Born (1957-06-15) 15 June 1957 (age 57)
Mombasa, Kenya Colony
Nationality British
Political party Liberal Democrats
Alma mater St. George's College, Weybridge
Occupation Business Development Consultant
Website stephenlloyd.org.uk

Stephen Anthony Christopher Lloyd[1] (born 15 June 1957) is a British Liberal Democrat politician and business development consultant. He is the Former Member of Parliament (MP) for Eastbourne after the Conservative candidate, Caroline Ansell, succeeded him on the 7th May 2015. He was the Liberal Democrats' spokesperson for Northern Ireland in the House of Commons.

He announced he would retire from politics after his defeat in 2015. He said he "never had as much fun as being MP for Eastbourne and Willingdon".[2]

Early life and career[edit]

Lloyd was born and brought up in the coastal city of Mombasa, Kenya, but was educated in the UK from the age of eight[3] at St. George's College, Weybridge. Prior to becoming a Member of Parliament, Lloyd worked in business for over 20 years.[4] From 1998 to 2005, he worked as a business development director at The Grass Roots Group. After departing Grass Roots, Lloyd joined the Federation of Small Businesses as a business development consultant until his election to parliament in 2010.[5]

Electoral history[edit]

Lloyd contested the safe Conservative seat of Beaconsfield at the 2001 general election as the Liberal Democrat Party candidate.
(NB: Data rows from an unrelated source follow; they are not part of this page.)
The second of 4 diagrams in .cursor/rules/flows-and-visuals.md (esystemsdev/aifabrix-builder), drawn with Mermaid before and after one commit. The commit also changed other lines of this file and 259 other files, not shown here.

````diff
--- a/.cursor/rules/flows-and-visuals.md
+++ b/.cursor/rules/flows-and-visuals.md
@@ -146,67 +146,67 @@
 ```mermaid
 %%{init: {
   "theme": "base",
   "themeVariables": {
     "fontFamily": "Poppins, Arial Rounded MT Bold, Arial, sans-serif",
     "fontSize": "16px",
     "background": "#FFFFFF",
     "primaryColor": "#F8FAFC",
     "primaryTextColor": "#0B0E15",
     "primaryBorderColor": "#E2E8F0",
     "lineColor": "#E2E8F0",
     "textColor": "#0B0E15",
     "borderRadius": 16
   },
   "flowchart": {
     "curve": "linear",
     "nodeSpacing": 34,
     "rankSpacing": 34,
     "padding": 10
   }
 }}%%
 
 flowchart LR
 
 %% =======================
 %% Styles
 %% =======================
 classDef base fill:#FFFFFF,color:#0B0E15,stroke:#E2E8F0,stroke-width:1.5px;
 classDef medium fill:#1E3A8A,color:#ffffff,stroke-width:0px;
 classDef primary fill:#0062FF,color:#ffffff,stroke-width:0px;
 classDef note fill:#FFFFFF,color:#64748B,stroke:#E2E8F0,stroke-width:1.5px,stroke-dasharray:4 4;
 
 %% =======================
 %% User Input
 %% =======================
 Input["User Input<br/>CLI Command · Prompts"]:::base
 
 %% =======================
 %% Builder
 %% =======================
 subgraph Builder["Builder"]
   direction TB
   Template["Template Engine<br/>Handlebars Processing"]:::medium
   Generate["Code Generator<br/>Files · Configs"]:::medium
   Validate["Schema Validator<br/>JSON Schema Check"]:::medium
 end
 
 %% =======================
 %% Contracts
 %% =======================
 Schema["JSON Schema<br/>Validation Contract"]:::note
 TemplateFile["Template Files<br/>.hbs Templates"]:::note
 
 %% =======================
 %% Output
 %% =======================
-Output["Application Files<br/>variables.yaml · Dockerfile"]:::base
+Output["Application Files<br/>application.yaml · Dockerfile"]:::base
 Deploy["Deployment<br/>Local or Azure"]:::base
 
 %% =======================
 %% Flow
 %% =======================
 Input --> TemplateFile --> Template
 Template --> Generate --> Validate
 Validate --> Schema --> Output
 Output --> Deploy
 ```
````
In 2002, Lloyd was selected to contest the Liberal Democrat target seat of Eastbourne, defeating future Liberal Democrat parliamentary colleagues Duncan Hames and Tessa Munt. In the 2005 general election, despite increasing the Liberal Democrat vote, Lloyd lost to incumbent Conservative Party MP Nigel Waterson by a margin of less than 1%. Lloyd subsequently continued to campaign locally on numerous issues such as leading the fight to oppose plans to build a new B&Q megastore in Sovereign Harbour, which was subsequently refused by the planning committee of Eastbourne Borough Council in October 2005.[6]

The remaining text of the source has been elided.